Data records
-- Opening Marker --

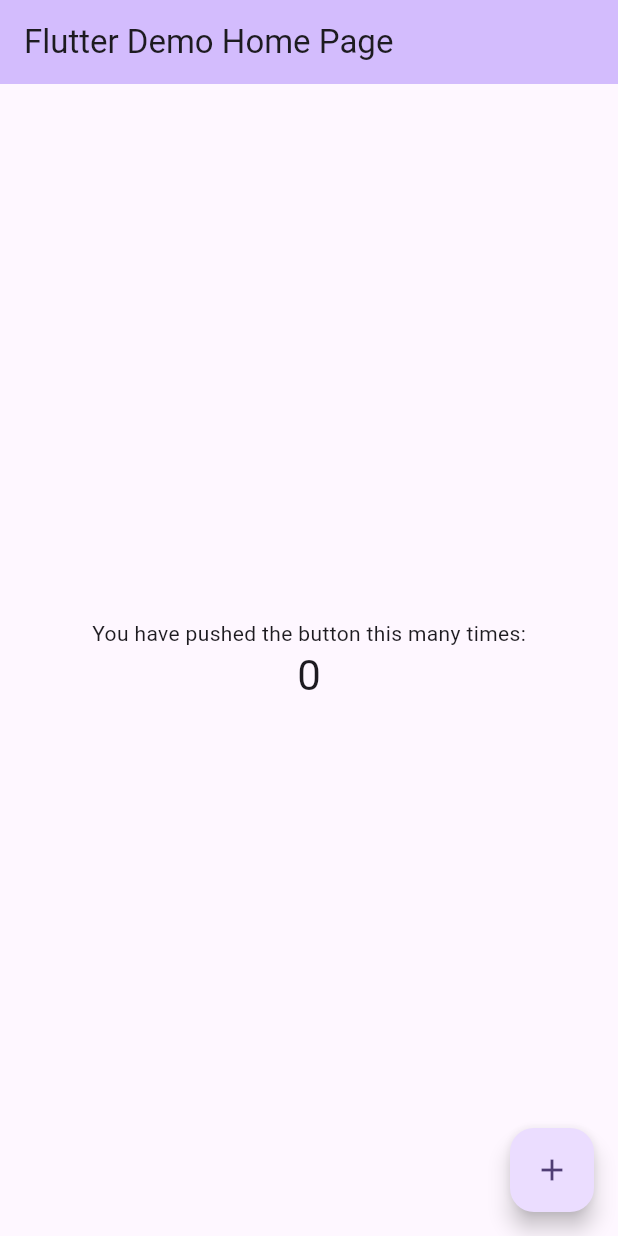
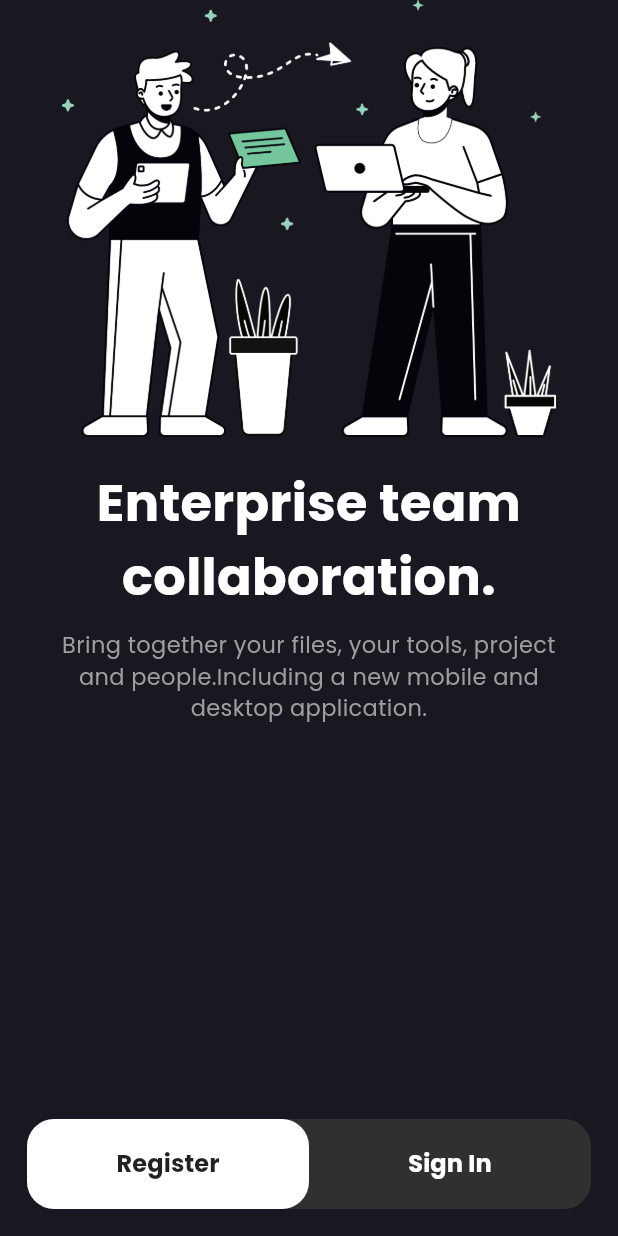
Before and after one commit to abdulahadofficially/flutter_chat_app_with_firebase, a Flutter app: the screen it shows after launch, on a phone screen of 412 x 824 dp. Run offline on Flutter 3.47's test engine with Material 3 defaults, Android fonts, the phone set to English and light mode, and no system bars; our stand-ins replace firebase_core, flutter_svg, google_fonts; accounts and stored records are empty.

Commit message:
auth ui design

```diff
--- /dev/null
+++ b/lib/constants/app_const.dart
@@ -0,0 +1,26 @@
+import 'package:flutter/material.dart';
+
+class AppConst {
+  static const kBackgroundColor = Color(0xff191720);
+  static const kTextFieldFill = Color(0xff1E1C24);
+// TextStyles
+  static const kHeadline = TextStyle(
+    color: Colors.white,
+    fontSize: 34,
+    fontWeight: FontWeight.bold,
+  );
+
+  static const kBodyText = TextStyle(
+    color: Colors.grey,
+    fontSize: 15,
+  );
+
+  static const kButtonText = TextStyle(
+    color: Colors.black87,
+    fontSize: 16,
+    fontWeight: FontWeight.bold,
+  );
+
+  static const kBodyText2 =
+      TextStyle(fontSize: 28, fontWeight: FontWeight.w500, color: Colors.white);
+}
--- a/lib/main.dart
+++ b/lib/main.dart
@@ -1,125 +1,34 @@
+import 'package:firebase_core/firebase_core.dart';
 import 'package:flutter/material.dart';
+import 'package:flutter_chat_app_with_firebase/pages/welocome_page/welcome_page.dart';
+import 'package:google_fonts/google_fonts.dart';
+import 'constants/app_const.dart';
 
-void main() {
+void main() async{
+  await setup();
   runApp(const MyApp());
+}
+
+Future<void> setup() async{
+  WidgetsFlutterBinding.ensureInitialized();
+  await Firebase.initializeApp();
 }
 
 class MyApp extends StatelessWidget {
   const MyApp({super.key});
 
-  // This widget is the root of your application.
   @override
   Widget build(BuildContext context) {
     return MaterialApp(
-      title: 'Flutter Demo',
+      debugShowCheckedModeBanner: false,
+      title: 'Flutter Sign In Sign Up Ui',
       theme: ThemeData(
-        // This is the theme of your application.
-        //
-        // TRY THIS: Try running your application with "flutter run". You'll see
-        // the application has a purple toolbar. Then, without quitting the app,
-        // try changing the seedColor in the colorScheme below to Colors.green
-        // and then invoke "hot reload" (save your changes or press the "hot
-        // reload" button in a Flutter-supported IDE, or press "r" if you used
-        // the command line to start the app).
-        //
-        // Notice that the counter didn't reset back to zero; the application
-        // state is not lost during the reload. To reset the state, use hot
-        // restart instead.
-        //
-        // This works for code too, not just values: Most code changes can be
-        // tested with just a hot reload.
-        colorScheme: ColorScheme.fromSeed(seedColor: Colors.deepPurple),
-        useMaterial3: true,
+        textTheme: GoogleFonts.poppinsTextTheme(Theme.of(context).textTheme),
+        scaffoldBackgroundColor: AppConst.kBackgroundColor,
+        primarySwatch: Colors.blue,
+        visualDensity: VisualDensity.adaptivePlatformDensity,
       ),
-      home: const MyHomePage(title: 'Flutter Demo Home Page'),
+      home: WelcomePage(),
     );
   }
 }
-
-class MyHomePage extends StatefulWidget {
-  const MyHomePage({super.key, required this.title});
-
-  // This widget is the home page of your application. It is stateful, meaning
-  // that it has a State object (defined below) that contains fields that affect
-  // how it looks.
-
-  // This class is the configuration for the state. It holds the values (in this
-  // case the title) provided by the parent (in this case the App widget) and
-  // used by the build method of the State. Fields in a Widget subclass are
-  // always marked "final".
-
-  final String title;
-
-  @override
-  State<MyHomePage> createState() => _MyHomePageState();
-}
-
-class _MyHomePageState extends State<MyHomePage> {
-  int _counter = 0;
-
-  void _incrementCounter() {
-    setState(() {
-      // This call to setState tells the Flutter framework that something has
-      // changed in this State, which causes it to rerun the build method below
-      // so that the display can reflect the updated values. If we changed
-      // _counter without calling setState(), then the build method would not be
-      // called again, and so nothing would appear to happen.
-      _counter++;
-    });
-  }
-
-  @override
-  Widget build(BuildContext context) {
-    // This method is rerun every time setState is called, for instance as done
-    // by the _incrementCounter method above.
-    //
-    // The Flutter framework has been optimized to make rerunning build methods
-    // fast, so that you can just rebuild anything that needs updating rather
-    // than having to individually change instances of widgets.
-    return Scaffold(
-      appBar: AppBar(
-        // TRY THIS: Try changing the color here to a specific color (to
-        // Colors.amber, perhaps?) and trigger a hot reload to see the AppBar
-        // change color while the other colors stay the same.
-        backgroundColor: Theme.of(context).colorScheme.inversePrimary,
-        // Here we take the value from the MyHomePage object that was created by
-        // the App.build method, and use it to set our appbar title.
-        title: Text(widget.title),
-      ),
-      body: Center(
-        // Center is a layout widget. It takes a single child and positions it
-        // in the middle of the parent.
-        child: Column(
-          // Column is also a layout widget. It takes a list of children and
-          // arranges them vertically. By default, it sizes itself to fit its
-          // children horizontally, and tries to be as tall as its parent.
-          //
-          // Column has various properties to control how it sizes itself and
-          // how it positions its children. Here we use mainAxisAlignment to
-          // center the children vertically; the main axis here is the vertical
-          // axis because Columns are vertical (the cross axis would be
-          // horizontal).
-          //
-          // TRY THIS: Invoke "debug painting" (choose the "Toggle Debug Paint"
-          // action in the IDE, or press "p" in the console), to see the
-          // wireframe for each widget.
-          mainAxisAlignment: MainAxisAlignment.center,
-          children: <Widget>[
-            const Text(
-              'You have pushed the button this many times:',
-            ),
-            Text(
-              '$_counter',
-              style: Theme.of(context).textTheme.headlineMedium,
-            ),
-          ],
-        ),
-      ),
-      floatingActionButton: FloatingActionButton(
-        onPressed: _incrementCounter,
-        tooltip: 'Increment',
-        child: const Icon(Icons.add),
-      ), // This trailing comma makes auto-formatting nicer for build methods.
-    );
-  }
-}
--- /dev/null
+++ b/lib/pages/welocome_page/welcome_page.dart
@@ -0,0 +1,96 @@
+import 'package:flutter/cupertino.dart';
+import 'package:flutter/material.dart';
+import '../../constants/app_const.dart';
+import '../../widgets/widget.dart';
+import '../auth_page/register_page.dart';
+import '../auth_page/signin_page.dart';
+
+class WelcomePage extends StatelessWidget {
+  @override
+  Widget build(BuildContext context) {
+    return Scaffold(
+      body: SafeArea(
+        child: Padding(
+          padding: const EdgeInsets.symmetric(horizontal: 20),
+          child: Column(
+            children: [
+              Flexible(
+                child: Column(
+                  children: [
+                    Center(
+                      child: SizedBox(
+                        width: MediaQuery.of(context).size.width * 0.8,
+                        child: const Image(
+                          image:
+                              AssetImage('assets/images/team_illustration.png'),
+                        ),
+                      ),
+                    ),
+                    const SizedBox(
+                      height: 20,
+                    ),
+                    const Text(
+                      "Enterprise team\ncollaboration.",
+                      style: AppConst.kHeadline,
+                      textAlign: TextAlign.center,
+                    ),
+                    const SizedBox(
+                      height: 10,
+                    ),
+                    SizedBox(
+                      width: MediaQuery.of(context).size.width * 0.8,
+                      child: const Text(
+                        "Bring together your files, your tools, project and people.Including a new mobile and desktop application.",
+                        style: AppConst.kBodyText,
+                        textAlign: TextAlign.center,
+                      ),
+                    )
+                  ],
+                ),
+              ),
+            ],
+          ),
+        ),
+      ),
+      bottomNavigationBar: Padding(
+        padding: const EdgeInsets.all(18.0),
+        child: Container(
+          height: 60,
+          decoration: BoxDecoration(
+            color: Colors.grey[850],
+            borderRadius: BorderRadius.circular(18),
+          ),
+          child: Row(
+            children: [
+              Expanded(
+                child: AppTextButton(
+                  bgColor: Colors.white,
+                  buttonName: 'Register',
+                  onTap: () {
+                    Navigator.push(context,
+                        CupertinoPageRoute(builder: (context) => RegisterPage()));
+                  },
+                  textColor: Colors.black87,
+                ),
+              ),
+              Expanded(
+                child: AppTextButton(
+                  bgColor: Colors.transparent,
+                  buttonName: 'Sign In',
+                  onTap: () {
+                    Navigator.push(
+                        context,
+                        CupertinoPageRoute(
+                          builder: (context) => SignInPage(),
+                        ));
+                  },
+                  textColor: Colors.white,
+                ),
+              ),
+            ],
+          ),
+        ),
+      ),
+    );
+  }
+}
--- /dev/null
+++ b/lib/widgets/app_text_button.dart
@@ -0,0 +1,41 @@
+import 'package:flutter/material.dart';
+
+import '../constants/app_const.dart';
+
+class AppTextButton extends StatelessWidget {
+  const AppTextButton({
+    super.key,
+    required this.buttonName,
+    required this.onTap,
+    required this.bgColor,
+    required this.textColor,
+  });
+  final String buttonName;
+  final void Function()? onTap;
+  final Color bgColor;
+  final Color textColor;
+
+  @override
+  Widget build(BuildContext context) {
+    return Container(
+      height: 60,
+      width: double.infinity,
+      decoration: BoxDecoration(
+        color: bgColor,
+        borderRadius: BorderRadius.circular(18),
+      ),
+      child: TextButton(
+        style: ButtonStyle(
+          overlayColor: MaterialStateProperty.resolveWith(
+            (states) => Colors.black12,
+          ),
+        ),
+        onPressed: onTap,
+        child: Text(
+          buttonName,
+          style: AppConst.kButtonText.copyWith(color: textColor),
+        ),
+      ),
+    );
+  }
+}
--- /dev/null
+++ b/lib/widgets/widget.dart
@@ -0,0 +1,3 @@
+export 'app_password_field.dart';
+export 'app_text_field.dart';
+export 'app_text_button.dart';
```
Also changed, not shown: lib/pages/auth_page/register_page.dart (added, +117 -0 lines), lib/pages/auth_page/signin_page.dart (added, +128 -0 lines), lib/widgets/app_password_field.dart (added, +59 -0 lines), lib/widgets/app_text_field.dart (added, +44 -0 lines), pubspec.yaml (+16 -3 lines), assets/images/back_arrow.svg (added), assets/images/team_illustration.png (added), firebase.json (added), lib/firebase_options.dart (added), pubspec.lock, 11 other files.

-- Closing Marker --

ASSIGNMENT:
Using the records above, select and copy every line that has the word "title".

REPLY:
-      title: 'Flutter Demo',
+      title: 'Flutter Sign In Sign Up Ui',
-      home: const MyHomePage(title: 'Flutter Demo Home Page'),
-  const MyHomePage({super.key, required this.title});
-  // case the title) provided by the parent (in this case the App widget) and
-  final String title;
-        // the App.build method, and use it to set our appbar title.
-        title: Text(widget.title),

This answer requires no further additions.